### Exercise brief
Retype each of the records below exactly, leaving the pictures out.

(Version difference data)

---------------

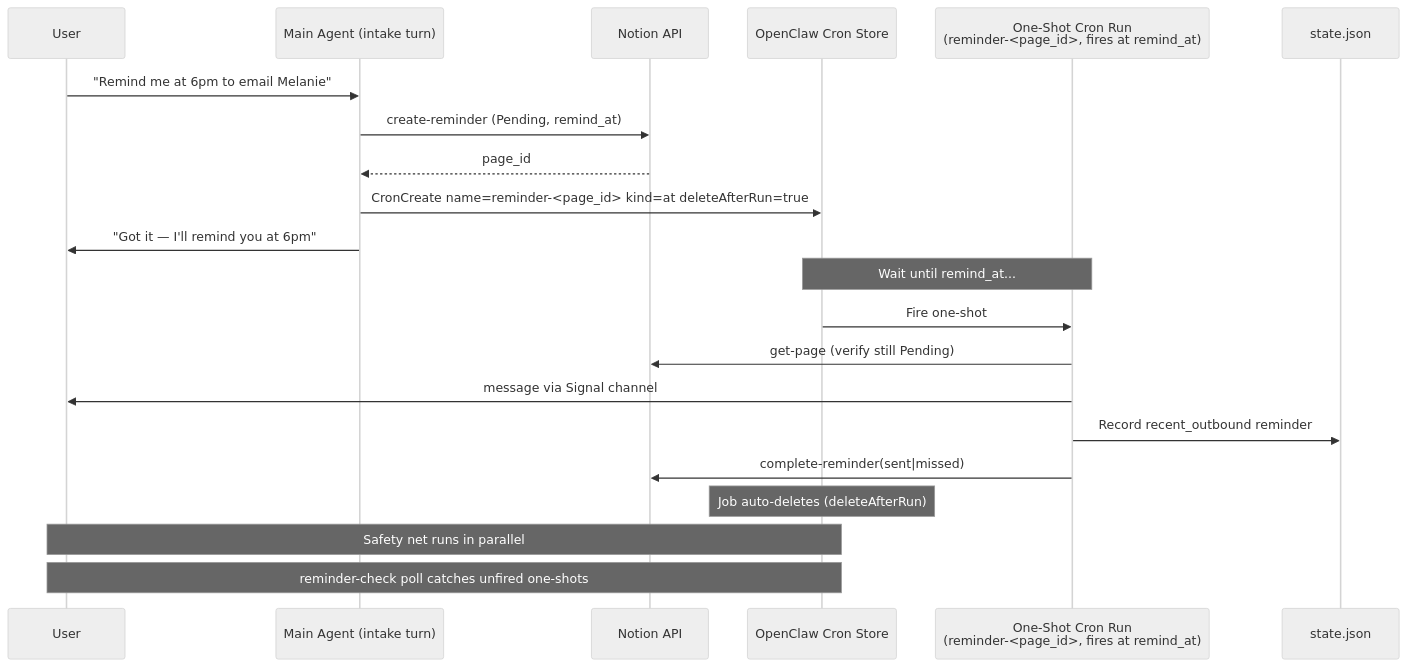
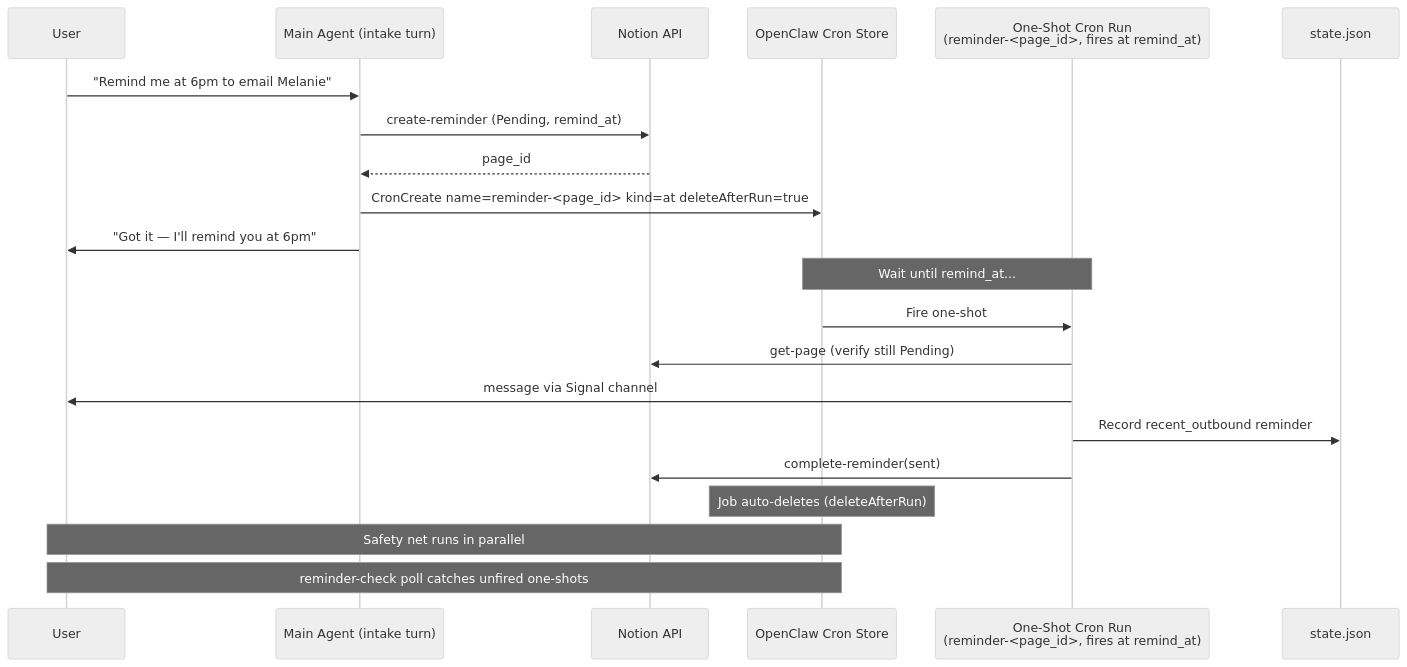
One commit to NickBorgersProbably/hide-my-list changed the fifth of 6 diagrams in docs/architecture.md. Above: the diagram before and after it, drawn with Mermaid (neutral theme). The commit also changed other lines of this file and 12 other files, not shown here.

Commit message:
Remove missed reminder framing

````diff
--- a/docs/architecture.md
+++ b/docs/architecture.md
@@ -202,27 +202,27 @@
 ```mermaid
 sequenceDiagram
     participant User
     participant Main as Main Agent (intake turn)
     participant Notion as Notion API
     participant Cron as OpenClaw Cron Store
     participant OneShot as One-Shot Cron Run<br/>(reminder-<page_id>, fires at remind_at)
     participant State as state.json
 
     User->>Main: "Remind me at 6pm to email Melanie"
     Main->>Notion: create-reminder (Pending, remind_at)
     Notion-->>Main: page_id
     Main->>Cron: CronCreate name=reminder-<page_id> kind=at deleteAfterRun=true
     Main->>User: "Got it — I'll remind you at 6pm"
 
     Note over Cron,OneShot: Wait until remind_at...
 
     Cron->>OneShot: Fire one-shot
     OneShot->>Notion: get-page (verify still Pending)
     OneShot->>User: message via Signal channel
     OneShot->>State: Record recent_outbound reminder
-    OneShot->>Notion: complete-reminder(sent|missed)
+    OneShot->>Notion: complete-reminder(sent)
     Note over Cron: Job auto-deletes (deleteAfterRun)
 
     Note over Cron,User: Safety net runs in parallel
     Note over Cron,User: reminder-check poll catches unfired one-shots
 ```
````
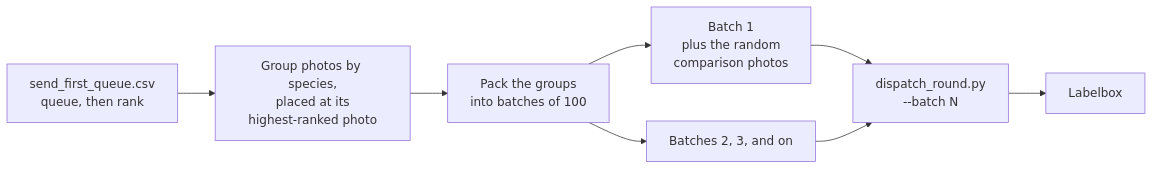
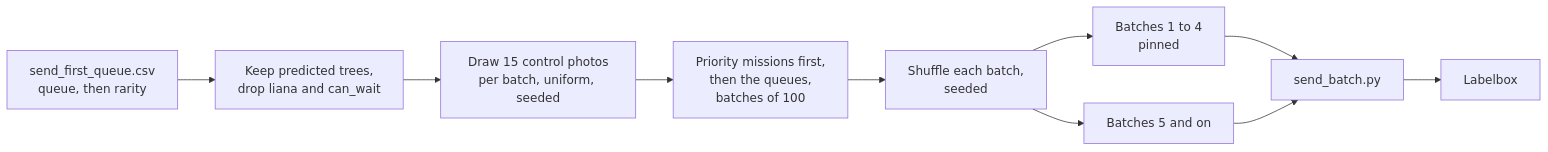
Before and after one commit to traitlab/bci-dashboard: the diagram in diagrams/batches.mmd, drawn with Mermaid. The commit also changed 12 other files, not shown here.

First line of the commit message:
feat(batches): predicted trees only, shuffled rows, PPI++ read-out (#174)

```diff
--- a/diagrams/batches.mmd
+++ b/diagrams/batches.mmd
@@ -1,8 +1,10 @@
 flowchart LR
-    q["send_first_queue.csv<br/>queue, then rank"] --> g["Group photos by species,<br/>placed at its<br/>highest-ranked photo"]
-    g --> p["Pack the groups<br/>into batches of 100"]
-    p --> b1["Batch 1<br/>plus the random<br/>comparison photos"]
-    p --> bn["Batches 2, 3, and on"]
-    b1 --> d["dispatch_round.py<br/>--batch N"]
+    q["send_first_queue.csv<br/>queue, then rarity"] --> t["Keep predicted trees,<br/>drop liana and can_wait"]
+    t --> c["Draw 15 control photos<br/>per batch, uniform, seeded"]
+    c --> p["Priority missions first,<br/>then the queues,<br/>batches of 100"]
+    p --> s["Shuffle each batch,<br/>seeded"]
+    s --> b1["Batches 1 to 4<br/>pinned"]
+    s --> bn["Batches 5 and on"]
+    b1 --> d["send_batch.py"]
     bn --> d
     d --> lb["Labelbox"]
```
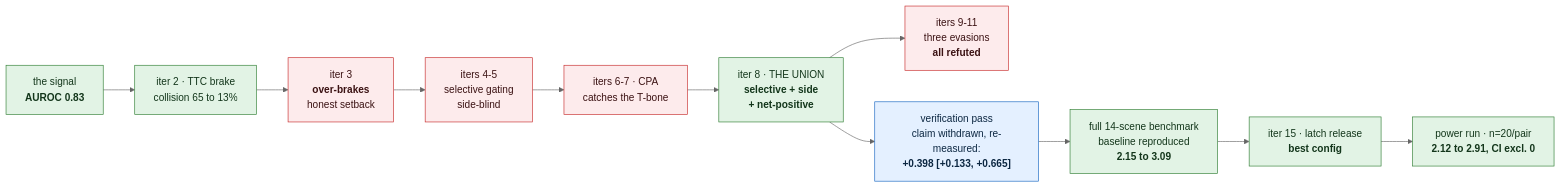
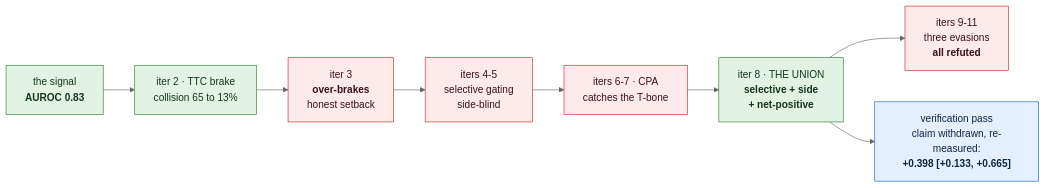
One commit to manfromnowhere143/sentinel changed the first of 4 diagrams in README.md. Above: the diagram before and after it, drawn with Mermaid (neutral theme). The commit also changed other lines of this file, not shown here.

Commit message:
readme: two-act campaign diagram covering iterations 12-17, status paragraph on the definitive n=20 numbers, pre-registered bar marked met, repository map completed

````diff
--- a/README.md
+++ b/README.md
@@ -86,19 +86,16 @@
 ```mermaid
 flowchart LR
   G1["the signal<br/><b>AUROC 0.83</b>"] --> I2["iter 2 · TTC brake<br/>collision 65 to 13%"]
   I2 --> I3["iter 3<br/><b>over-brakes</b><br/>honest setback"]
   I3 --> I45["iters 4-5<br/>selective gating<br/>side-blind"]
   I45 --> I67["iters 6-7 · CPA<br/>catches the T-bone"]
   I67 --> U["iter 8 · THE UNION<br/><b>selective + side<br/>+ net-positive</b>"]
   U --> E9["iters 9-11<br/>three evasions<br/><b>all refuted</b>"]
   U --> V["verification pass<br/>claim withdrawn, re-measured:<br/><b>+0.398 [+0.133, +0.665]</b>"]
-  V --> F14["full 14-scene benchmark<br/>baseline reproduced<br/><b>2.15 to 3.09</b>"]
-  F14 --> R15["iter 15 · latch release<br/><b>best config</b>"]
-  R15 --> P20["power run · n=20/pair<br/><b>2.12 to 2.91, CI excl. 0</b>"]
   classDef win fill:#e2f3e5,stroke:#2e7d32,color:#13361b;
   classDef bad fill:#fdebec,stroke:#c62828,color:#3b1213;
   classDef audit fill:#e4f0ff,stroke:#1565c0,color:#0c2742;
-  class G1,I2,U,F14,R15,P20 win;
+  class G1,I2,U win;
   class I3,I45,I67,E9 bad;
   class V audit;
 ```
````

---------------

### Solution for this exercise
One commit to NickBorgersProbably/hide-my-list changed the fifth of 6 diagrams in docs/architecture.md. Above: the diagram before and after it, drawn with Mermaid (neutral theme). The commit also changed other lines of this file and 12 other files, not shown here.

Commit message:
Remove missed reminder framing

````diff
--- a/docs/architecture.md
+++ b/docs/architecture.md
@@ -202,27 +202,27 @@
 ```mermaid
 sequenceDiagram
     participant User
     participant Main as Main Agent (intake turn)
     participant Notion as Notion API
     participant Cron as OpenClaw Cron Store
     participant OneShot as One-Shot Cron Run<br/>(reminder-<page_id>, fires at remind_at)
     participant State as state.json
 
     User->>Main: "Remind me at 6pm to email Melanie"
     Main->>Notion: create-reminder (Pending, remind_at)
     Notion-->>Main: page_id
     Main->>Cron: CronCreate name=reminder-<page_id> kind=at deleteAfterRun=true
     Main->>User: "Got it — I'll remind you at 6pm"
 
     Note over Cron,OneShot: Wait until remind_at...
 
     Cron->>OneShot: Fire one-shot
     OneShot->>Notion: get-page (verify still Pending)
     OneShot->>User: message via Signal channel
     OneShot->>State: Record recent_outbound reminder
-    OneShot->>Notion: complete-reminder(sent|missed)
+    OneShot->>Notion: complete-reminder(sent)
     Note over Cron: Job auto-deletes (deleteAfterRun)
 
     Note over Cron,User: Safety net runs in parallel
     Note over Cron,User: reminder-check poll catches unfired one-shots
 ```
````
Before and after one commit to traitlab/bci-dashboard: the diagram in diagrams/batches.mmd, drawn with Mermaid. The commit also changed 12 other files, not shown here.

First line of the commit message:
feat(batches): predicted trees only, shuffled rows, PPI++ read-out (#174)

```diff
--- a/diagrams/batches.mmd
+++ b/diagrams/batches.mmd
@@ -1,8 +1,10 @@
 flowchart LR
-    q["send_first_queue.csv<br/>queue, then rank"] --> g["Group photos by species,<br/>placed at its<br/>highest-ranked photo"]
-    g --> p["Pack the groups<br/>into batches of 100"]
-    p --> b1["Batch 1<br/>plus the random<br/>comparison photos"]
-    p --> bn["Batches 2, 3, and on"]
-    b1 --> d["dispatch_round.py<br/>--batch N"]
+    q["send_first_queue.csv<br/>queue, then rarity"] --> t["Keep predicted trees,<br/>drop liana and can_wait"]
+    t --> c["Draw 15 control photos<br/>per batch, uniform, seeded"]
+    c --> p["Priority missions first,<br/>then the queues,<br/>batches of 100"]
+    p --> s["Shuffle each batch,<br/>seeded"]
+    s --> b1["Batches 1 to 4<br/>pinned"]
+    s --> bn["Batches 5 and on"]
+    b1 --> d["send_batch.py"]
     bn --> d
     d --> lb["Labelbox"]
```
One commit to manfromnowhere143/sentinel changed the first of 4 diagrams in README.md. Above: the diagram before and after it, drawn with Mermaid (neutral theme). The commit also changed other lines of this file, not shown here.

Commit message:
readme: two-act campaign diagram covering iterations 12-17, status paragraph on the definitive n=20 numbers, pre-registered bar marked met, repository map completed

````diff
--- a/README.md
+++ b/README.md
@@ -86,19 +86,16 @@
 ```mermaid
 flowchart LR
   G1["the signal<br/><b>AUROC 0.83</b>"] --> I2["iter 2 · TTC brake<br/>collision 65 to 13%"]
   I2 --> I3["iter 3<br/><b>over-brakes</b><br/>honest setback"]
   I3 --> I45["iters 4-5<br/>selective gating<br/>side-blind"]
   I45 --> I67["iters 6-7 · CPA<br/>catches the T-bone"]
   I67 --> U["iter 8 · THE UNION<br/><b>selective + side<br/>+ net-positive</b>"]
   U --> E9["iters 9-11<br/>three evasions<br/><b>all refuted</b>"]
   U --> V["verification pass<br/>claim withdrawn, re-measured:<br/><b>+0.398 [+0.133, +0.665]</b>"]
-  V --> F14["full 14-scene benchmark<br/>baseline reproduced<br/><b>2.15 to 3.09</b>"]
-  F14 --> R15["iter 15 · latch release<br/><b>best config</b>"]
-  R15 --> P20["power run · n=20/pair<br/><b>2.12 to 2.91, CI excl. 0</b>"]
   classDef win fill:#e2f3e5,stroke:#2e7d32,color:#13361b;
   classDef bad fill:#fdebec,stroke:#c62828,color:#3b1213;
   classDef audit fill:#e4f0ff,stroke:#1565c0,color:#0c2742;
-  class G1,I2,U,F14,R15,P20 win;
+  class G1,I2,U win;
   class I3,I45,I67,E9 bad;
   class V audit;
 ```
````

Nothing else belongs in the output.